An Open Letter (from the World’s Most Annoying Customer)
Dear United Airlines,
I am deeply disappointed by the service I received from you last Saturday. You may have lost a customer forever, because I cannot believe you’re able to still operate after what you did to me, the World’s Most Annoying Customer.
Where’s the VIP treatment?
First of all, I paid 250 American dollars to take your stupid flight from Los Angeles to Chicago, even though I feel like that should really only cost, like, 50 bucks. I mean, gas prices have gone down at the gas station near my apartment – why aren’t those fuel savings being passed along to the customer?
And you’d think that for the small fortune of $250, you guys would treat me a bit nicer. But you made me check in way before my flight, and then had me show up to the airport an hour before my flight, even though I had obviously already told you I was going.
When I finally got to the airport, I tried to make my very reasonably-sized bag (seen here) a carry-on, but the lady at the counter said I would have to check it. There went another $25 – already I was getting nickel-and-dimed, and I’d only been at the airport for 10 minutes.
Where’s the plane?
Then I had to wait in a line to drop off my bag, just to proceed and wait in another line for security. Can’t you guys tell TSA to just do background checks before we all show up and prove that I’m not a terrorist? Such a waste of time to make me take my shoes off – and I could tell the floors hadn’t been mopped in a few hours, so thanks a lot for getting my socks dusty.
The real insanity began when I got to my gate. Apparently, a snow storm meant that my inbound plane was late arriving, and my flight would be delayed. You guys are so incompetent; you’re going to blame the delay on a blizzard?! It’s Los Angeles – it’s like 75 degrees all the time. Don’t insult my intelligence.
Then, the lady at the counter was completely unhelpful to me. When I demanded that I be given a complimentary hotel and first-class upgrade as compensation for the delay, she told me that it “wouldn’t be necessary, sir” and that United “can’t provide first-class upgrades free of charge on a fully booked flight.” Why are you paying this woman $13.71 an hour if not to cater to my every frustrated whim? The gentleman next to her at the counter even had the audacity to ask me to “please lower [my] voice” before I was done screaming at the woman. Unbelievable.
Once the nightmare of this 25-minute delay was final over, the gate agents started boarding customers by group number. I think it’s disgusting that United has no transparency regarding the metrics by which they decide what “group” I am. Really, United – you’re going to tell me that the kid in baggy sweatpants and a dirty t-shirt is more “Group 1” material than I am? And that I’d need to “step aside” until Group 3 is called? Like it’s MY fault I beat everyone else to the front of the line the second you started pre-boarding?
Then, almost an entire hour after ordering the pizza, it finally showed up – and it was lukewarm at best.

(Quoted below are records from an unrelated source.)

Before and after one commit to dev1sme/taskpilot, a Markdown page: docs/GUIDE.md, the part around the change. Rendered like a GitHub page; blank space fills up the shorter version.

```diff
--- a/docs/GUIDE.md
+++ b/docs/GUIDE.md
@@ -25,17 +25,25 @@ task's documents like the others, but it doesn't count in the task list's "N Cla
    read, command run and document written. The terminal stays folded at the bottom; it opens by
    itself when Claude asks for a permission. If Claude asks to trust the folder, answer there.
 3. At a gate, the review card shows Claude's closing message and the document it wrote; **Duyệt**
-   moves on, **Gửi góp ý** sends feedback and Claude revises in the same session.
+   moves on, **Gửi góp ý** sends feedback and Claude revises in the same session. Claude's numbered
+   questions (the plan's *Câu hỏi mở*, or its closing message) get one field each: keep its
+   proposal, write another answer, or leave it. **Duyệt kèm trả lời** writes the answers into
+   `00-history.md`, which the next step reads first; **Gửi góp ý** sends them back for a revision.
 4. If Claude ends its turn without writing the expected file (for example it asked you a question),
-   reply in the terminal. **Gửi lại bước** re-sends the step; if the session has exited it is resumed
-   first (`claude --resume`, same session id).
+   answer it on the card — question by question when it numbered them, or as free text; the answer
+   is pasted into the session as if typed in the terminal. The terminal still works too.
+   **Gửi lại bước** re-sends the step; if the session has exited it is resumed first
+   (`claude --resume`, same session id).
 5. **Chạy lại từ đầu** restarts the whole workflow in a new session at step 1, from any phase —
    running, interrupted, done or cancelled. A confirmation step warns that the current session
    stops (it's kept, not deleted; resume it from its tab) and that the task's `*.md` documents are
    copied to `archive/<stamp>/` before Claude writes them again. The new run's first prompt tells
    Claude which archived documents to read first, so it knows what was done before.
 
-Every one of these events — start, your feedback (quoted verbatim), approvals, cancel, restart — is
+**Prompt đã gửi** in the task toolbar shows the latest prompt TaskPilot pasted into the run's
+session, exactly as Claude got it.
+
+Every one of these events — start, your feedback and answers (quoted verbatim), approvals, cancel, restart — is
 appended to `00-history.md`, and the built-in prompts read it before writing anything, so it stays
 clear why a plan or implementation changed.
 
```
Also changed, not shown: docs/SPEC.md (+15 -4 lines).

Sorry, ignore that sentence. That’s left over from an angry rant I sent to Postmates, and I can’t figure out how to delete it.

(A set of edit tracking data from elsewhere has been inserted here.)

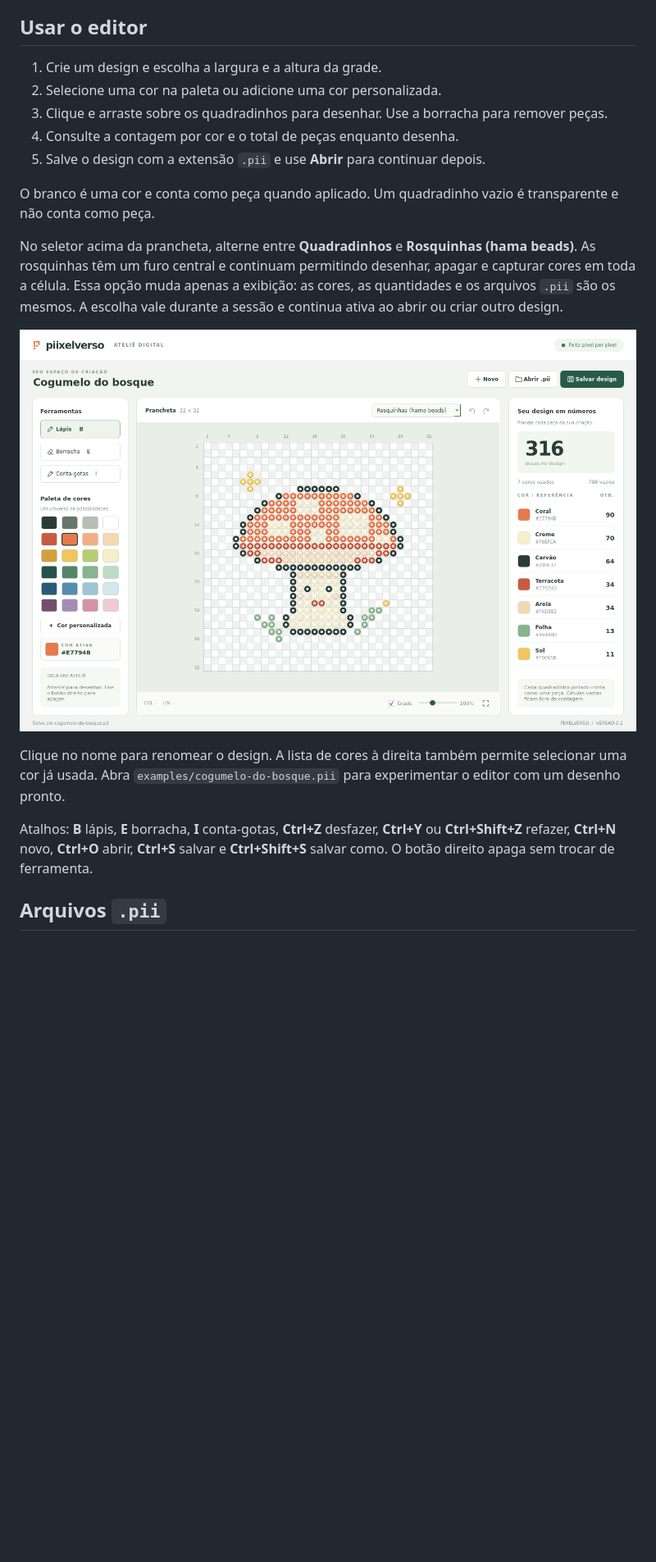
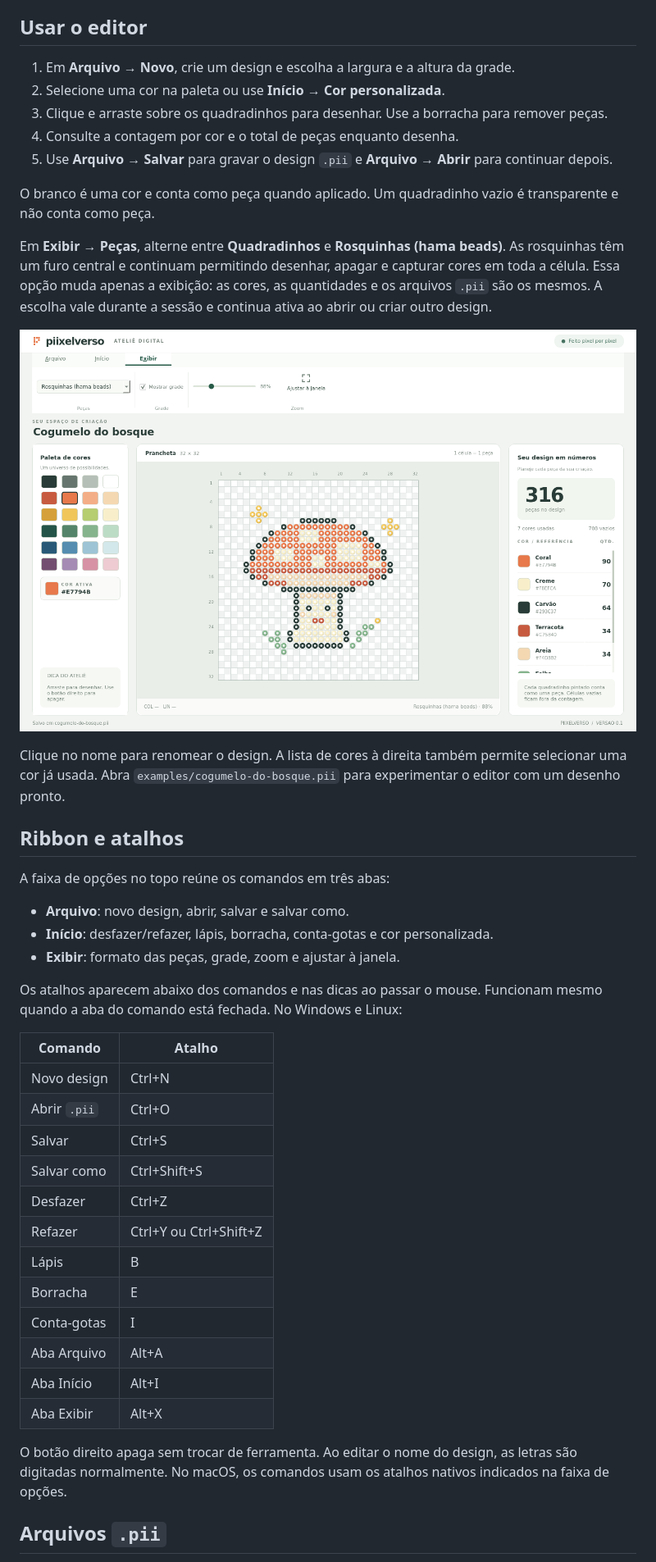
Before and after one commit to IHenriqueCSN/piixel, a Markdown page: README.md, the part around one of its changes. Shown at 82% size. Rendered like a GitHub page; pictures changed too: docs/previa-rosquinhas.png; blank space fills up the shorter version.

```diff
--- a/README.md
+++ b/README.md
@@ -56,21 +57,46 @@ O aplicativo precisa de uma sessão gráfica. No Linux, o Qt depende também das
 
 ## Usar o editor
 
-1. Crie um design e escolha a largura e a altura da grade.
-2. Selecione uma cor na paleta ou adicione uma cor personalizada.
+1. Em **Arquivo → Novo**, crie um design e escolha a largura e a altura da grade.
+2. Selecione uma cor na paleta ou use **Início → Cor personalizada**.
 3. Clique e arraste sobre os quadradinhos para desenhar. Use a borracha para remover peças.
 4. Consulte a contagem por cor e o total de peças enquanto desenha.
-5. Salve o design com a extensão `.pii` e use **Abrir** para continuar depois.
+5. Use **Arquivo → Salvar** para gravar o design `.pii` e **Arquivo → Abrir** para continuar depois.
 
 O branco é uma cor e conta como peça quando aplicado. Um quadradinho vazio é transparente e não conta como peça.
 
-No seletor acima da prancheta, alterne entre **Quadradinhos** e **Rosquinhas (hama beads)**. As rosquinhas têm um furo central e continuam permitindo desenhar, apagar e capturar cores em toda a célula. Essa opção muda apenas a exibição: as cores, as quantidades e os arquivos `.pii` são os mesmos. A escolha vale durante a sessão e continua ativa ao abrir ou criar outro design.
+Em **Exibir → Peças**, alterne entre **Quadradinhos** e **Rosquinhas (hama beads)**. As rosquinhas têm um furo central e continuam permitindo desenhar, apagar e capturar cores em toda a célula. Essa opção muda apenas a exibição: as cores, as quantidades e os arquivos `.pii` são os mesmos. A escolha vale durante a sessão e continua ativa ao abrir ou criar outro design.
 
 ![Visualização em rosquinhas estilo hama beads](docs/previa-rosquinhas.png)
 
 Clique no nome para renomear o design. A lista de cores à direita também permite selecionar uma cor já usada. Abra `examples/cogumelo-do-bosque.pii` para experimentar o editor com um desenho pronto.
 
-Atalhos: **B** lápis, **E** borracha, **I** conta-gotas, **Ctrl+Z** desfazer, **Ctrl+Y** ou **Ctrl+Shift+Z** refazer, **Ctrl+N** novo, **Ctrl+O** abrir, **Ctrl+S** salvar e **Ctrl+Shift+S** salvar como. O botão direito apaga sem trocar de ferramenta.
+## Ribbon e atalhos
+
+A faixa de opções no topo reúne os comandos em três abas:
+
+- **Arquivo**: novo design, abrir, salvar e salvar como.
+- **Início**: desfazer/refazer, lápis, borracha, conta-gotas e cor personalizada.
+- **Exibir**: formato das peças, grade, zoom e ajustar à janela.
+
+Os atalhos aparecem abaixo dos comandos e nas dicas ao passar o mouse. Funcionam mesmo quando a aba do comando está fechada. No Windows e Linux:
+
+| Comando | Atalho |
+| --- | --- |
+| Novo design | Ctrl+N |
+| Abrir `.pii` | Ctrl+O |
+| Salvar | Ctrl+S |
+| Salvar como | Ctrl+Shift+S |
+| Desfazer | Ctrl+Z |
+| Refazer | Ctrl+Y ou Ctrl+Shift+Z |
+| Lápis | B |
+| Borracha | E |
+| Conta-gotas | I |
+| Aba Arquivo | Alt+A |
+| Aba Início | Alt+I |
+| Aba Exibir | Alt+X |
+
+O botão direito apaga sem trocar de ferramenta. Ao editar o nome do design, as letras são digitadas normalmente. No macOS, os comandos usam os atalhos nativos indicados na faixa de opções.
 
 ## Arquivos `.pii`
 
```
Also changed, not shown: other parts of README.md (+1 -0 lines), docs/previa.png, 3 other files.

Where’s my ME space?
Just when I thought the flight couldn’t get any worse, I got to my seat. There I discovered you’d stuck me between a heavyset gentleman and a guy who brought hot food onto the flight. I’m 6-foot-4 and I have an excellent sense of smell… how could you not anticipate that I’d need ample elbow room and clean air on this flight? Did I mention yet that I paid you 250 American dollars for this trip?

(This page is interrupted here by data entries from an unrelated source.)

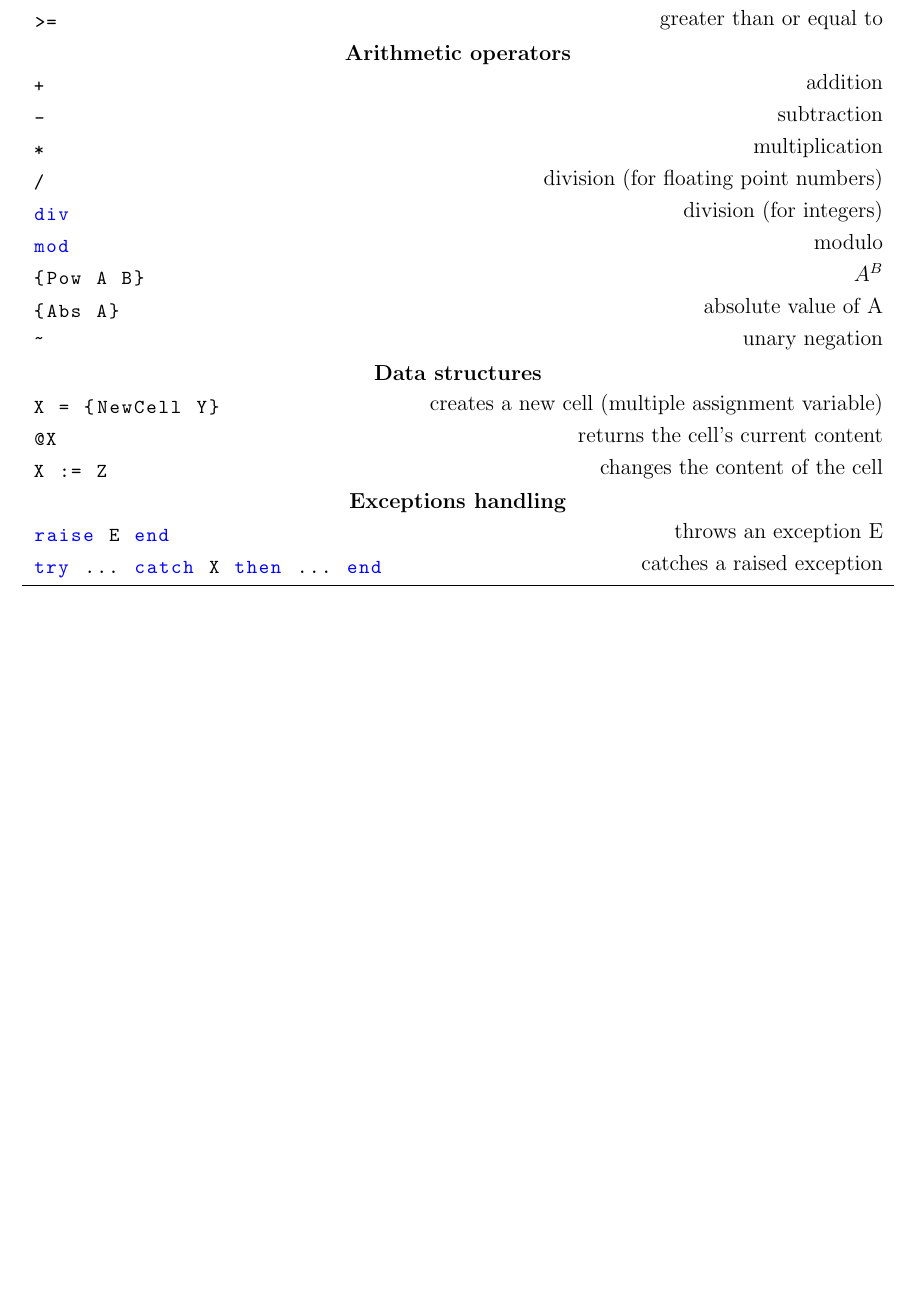
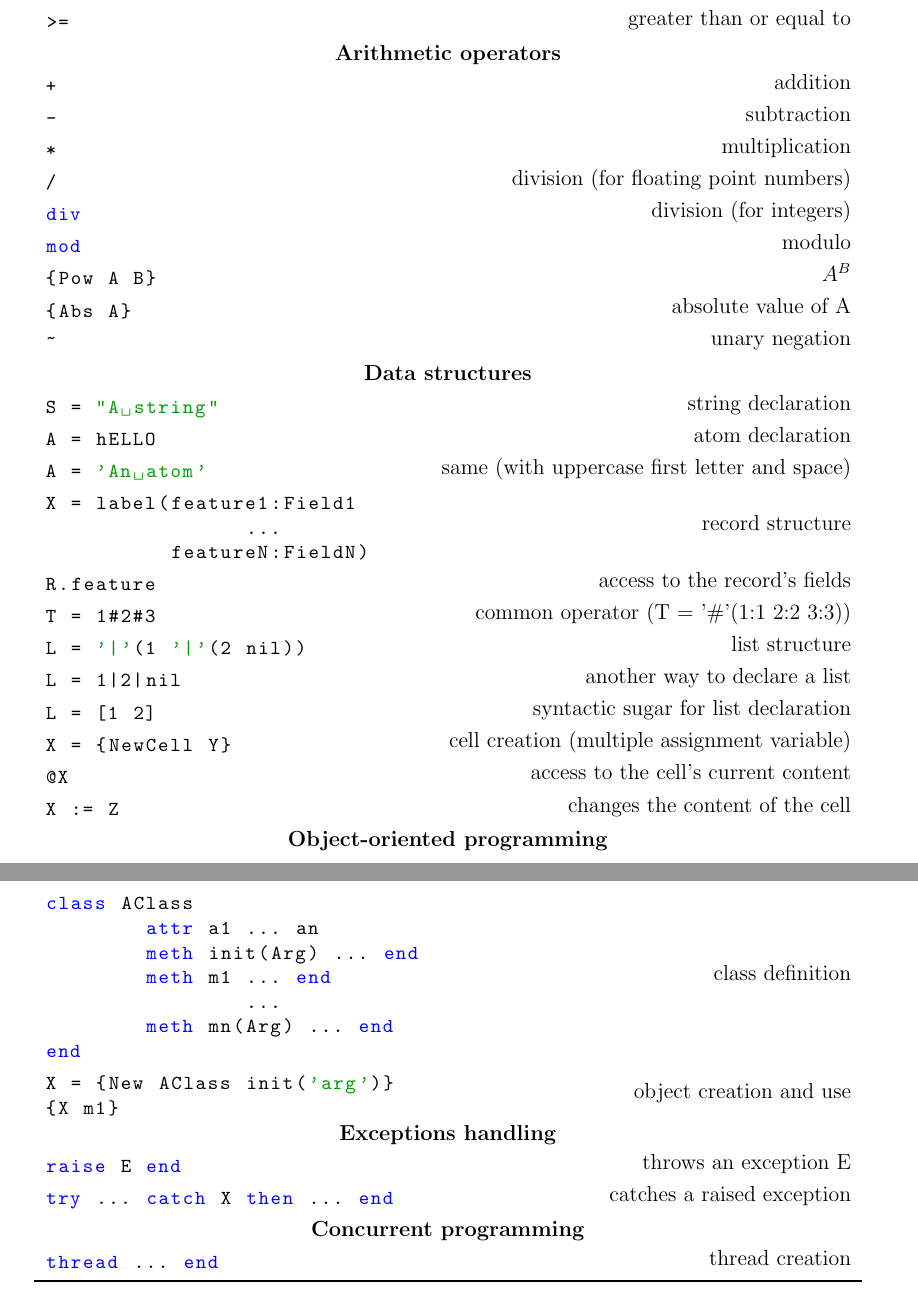
Before and after one commit to ffelten/Oz-syntax-cheatsheet, a LaTeX document (main.tex): part of page 2 of 2 before the commit and two parts of pages 2 and 3 of 3 after it, the two joined at a grey line, cut so that both start at the same text, the shorter picture padded with empty space. Compiled offline with pdfLaTeX.

Commit message:
Add OOP, Concurrent programming...

```diff
--- a/main.tex
+++ b/main.tex
@@ -218,20 +218,88 @@ mod
 \multicolumn{2}{c}{\textbf{Data structures}}\\
 
 \begin{oz}
+S = "A string"
+\end{oz}
+& string declaration\\
+
+\begin{oz}
+A = hELLO
+\end{oz}
+& atom declaration\\
+
+\begin{oz}
+A = 'An atom'
+\end{oz}
+& same (with uppercase first letter and space)\\
+
+
+
+\begin{oz}
+X = label(feature1:Field1
+		...
+	  featureN:FieldN)
+\end{oz}
+&record structure \\
+
+\begin{oz}
+R.feature
+\end{oz}
+&access to the record's fields\\
+
+\begin{oz}
+T = 1#2#3
+\end{oz}
+& common operator (T = '\#'(1:1 2:2 3:3))\\
+
+\begin{oz}
+L = '|'(1 '|'(2 nil))
+\end{oz}
+& list structure\\
+
+\begin{oz}
+L = 1|2|nil
+\end{oz}
+& another way to declare a list\\
+
+\begin{oz}
+L = [1 2]
+\end{oz}
+& syntactic sugar for list declaration\\
+
+\begin{oz}
 X = {NewCell Y}
 \end{oz}
-&creates a new cell (multiple assignment variable) \\
+&cell creation (multiple assignment variable) \\
 
 \begin{oz}
 @X
 \end{oz}
-& returns the cell's current content\\
+& access to the cell's current content\\
 
 \begin{oz}
 X := Z
 \end{oz}
 &changes the content of the cell \\[0.4em]
 
+ %%%%%
+\multicolumn{2}{c}{\textbf{Object-oriented programming}}\\
+
+\begin{oz}
+class AClass
+	attr a1 ... an
+	meth init(Arg) ... end
+	meth m1 ... end
+		...
+	meth mn(Arg) ... end
+end
+\end{oz}
+&class definition\\
+
+\begin{oz}
+X = {New AClass init('arg')}
+{X m1}
+\end{oz}
+&object creation and use\\[0.4em]
 
  %%%%%
 \multicolumn{2}{c}{\textbf{Exceptions handling}}\\
@@ -244,7 +312,16 @@ raise E end
 \begin{oz}
 try ... catch X then ... end
 \end{oz}
-&catches a raised exception\\
+&catches a raised exception\\[0.4em]
+
+
+%%%%%
+\multicolumn{2}{c}{\textbf{Concurrent programming}}\\
+
+\begin{oz}
+thread ... end
+\end{oz}
+&thread creation\\
 
 \bottomrule
 \end{longtable}
```
Also changed, not shown: main.tex (24 more changed lines).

To top off the parade of mediocrity that was my United Airlines experience, the flight attendants really phoned it in for their safety demonstration. I’m talking zero quips about our destination’s sports teams. Zero celebrity impressions over the loud-speaker. Zero dad-jokes about how fetching the crew look in yellow flotation vests. Not even a flight attendant who was WAY too into buckling the seat belt and securing the air mask. You had the nerve to ask for my attention before a demonstration. In the future, please make SOME effort to reward that attention.
Your last chance…
If there was one redeeming beacon of hope in this flight, it was the in-flight entertainment. I took solace in the 3 hours of very old episodes of “The Big Bang Theory” that played on your monitors. Sheldon and the gang almost made up for all that turbulence your pilot took us through.
You may have lost my business forever. But if you care about keeping me as a United Airlines customer, the very least you could do is refund the cost of my trip, and offer 250,000 miles toward my frequent flyer account. Anything else is completely unacceptable.
That One D-Bag On Every Flight
aka The World’s Most Annoying Customer
This is a piece of fiction… lest you think I’m a complete monster. Thanks!